Start of Block
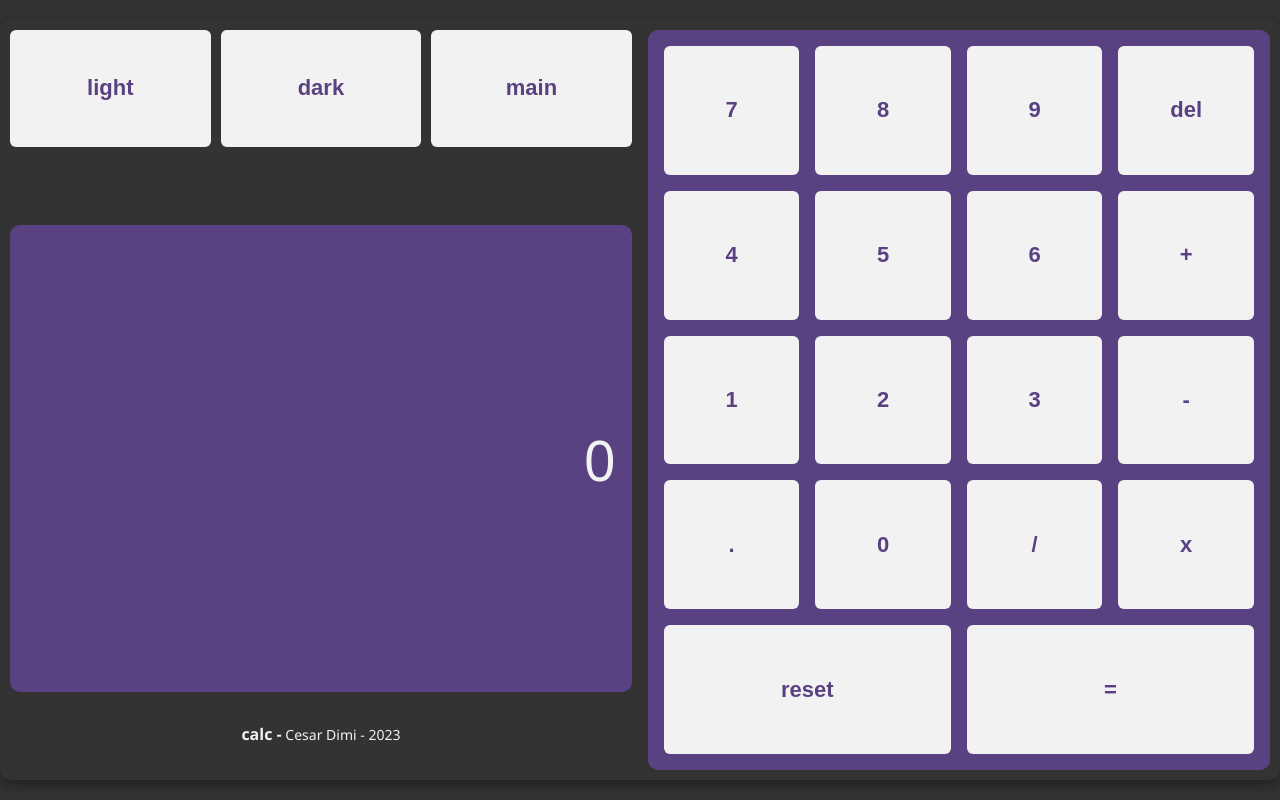
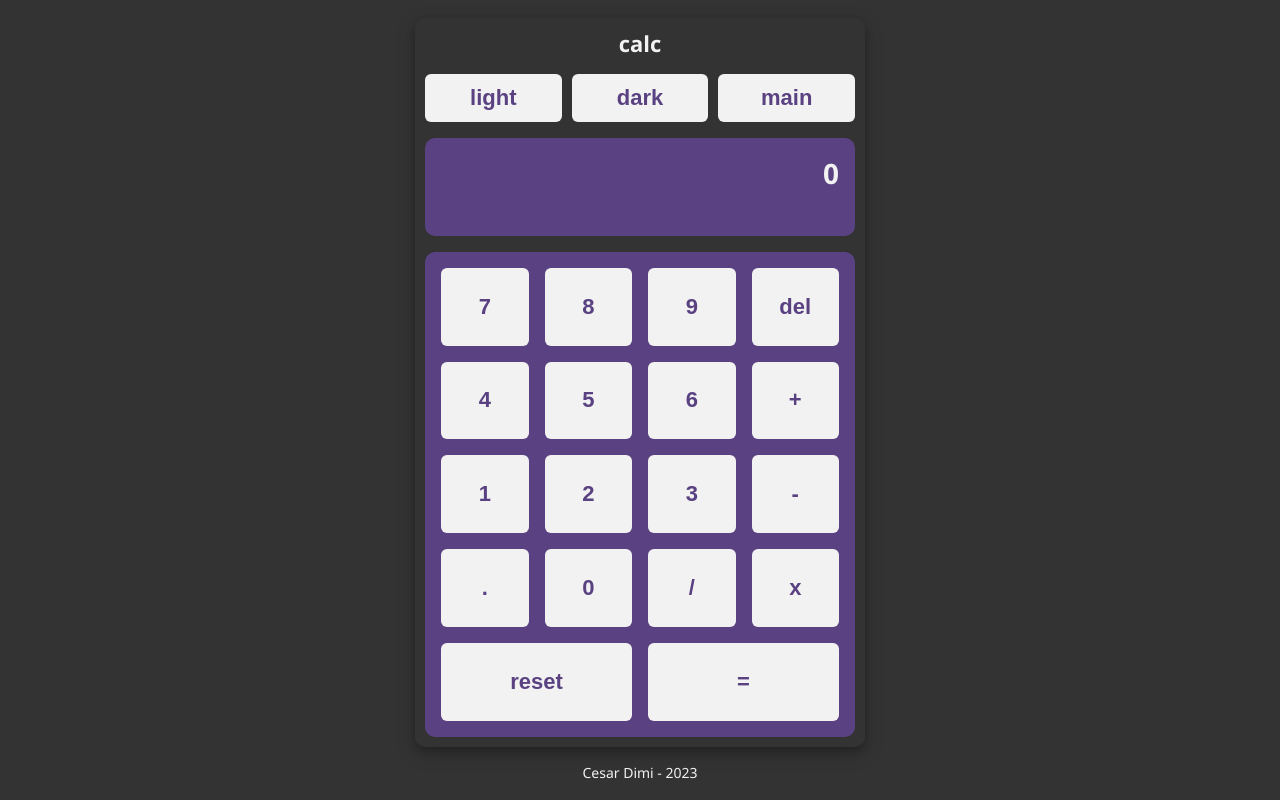
Before and after one commit to cesardmn/calculator_app, a website with bundled scripts: page index.html in a window 1280 px wide. Built offline with nearby package versions, Linux system fonts and the light colour scheme.

Commit message:
Set Desktop style.

```diff
--- a/src/css/styles.css
+++ b/src/css/styles.css
@@ -47,7 +47,6 @@ html {
   height: 100%;
   width: 100%;
   padding: var(--md1);
-
   -webkit-user-select: none;
   -ms-user-select: none;
   user-select: none;
@@ -161,11 +160,16 @@ main {
   background-color: var(--color3);
   border-radius: var(--sm2);
   padding: var(--md1);
-  display: flex;
-  align-items: center;
-  justify-content: flex-end;
-  font-size: var(--lg2);
+  font-size: var(--md3);
+  font-weight: bold;
+  overflow: scroll;
+  line-break: anywhere;
+  text-align: right;
   color: var(--color4);
+  scrollbar-width: none;
+}
+::-webkit-scrollbar {
+  display: none;
 }
 
 .controls {
@@ -180,7 +184,6 @@ main {
 
 .row {
   height: 20%;
-
   display: flex;
   gap: var(--md1);
 }
@@ -220,7 +223,13 @@ main {
   display: none;
 }
 
-@media screen and (orientation: landscape) {
+@media only screen and (max-height: 600px) {
+  .top {
+    padding: var(--md1);
+    background-color: var(--color3);
+    border-radius: var(--sm2);
+  }
+
   html {
     padding: 0;
   }
@@ -235,12 +244,11 @@ main {
     width: 50%;
     align-items: center;
     justify-content: space-between;
-    /* gap: var(--md1); */
+    gap: var(--md1);
   }
 
   .theme {
     height: 25%;
-    /* border: 1px solid grey; */
   }
 
   .theme .title {
@@ -254,7 +262,7 @@ main {
   .display {
     width: 100%;
     height: 65%;
-    /* border: 1px solid grey; */
+    background-color: var(--color2);
   }
 
   .vertical-footer {
@@ -266,7 +274,7 @@ main {
     height: 10%;
     margin-top: -10px;
     width: 100%;
-    /* border: 1px solid grey; */
+
     display: flex;
     align-items: center;
     justify-content: center;
```
Also changed, not shown: README.md.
End of Block
● **TASK OBJECTIVE**
Would you please copy every line from the listing above that contains the word "color"?

● **YOUR RESPONSE**
   background-color: var(--color3);
   color: var(--color4);
+    background-color: var(--color3);
+    background-color: var(--color2);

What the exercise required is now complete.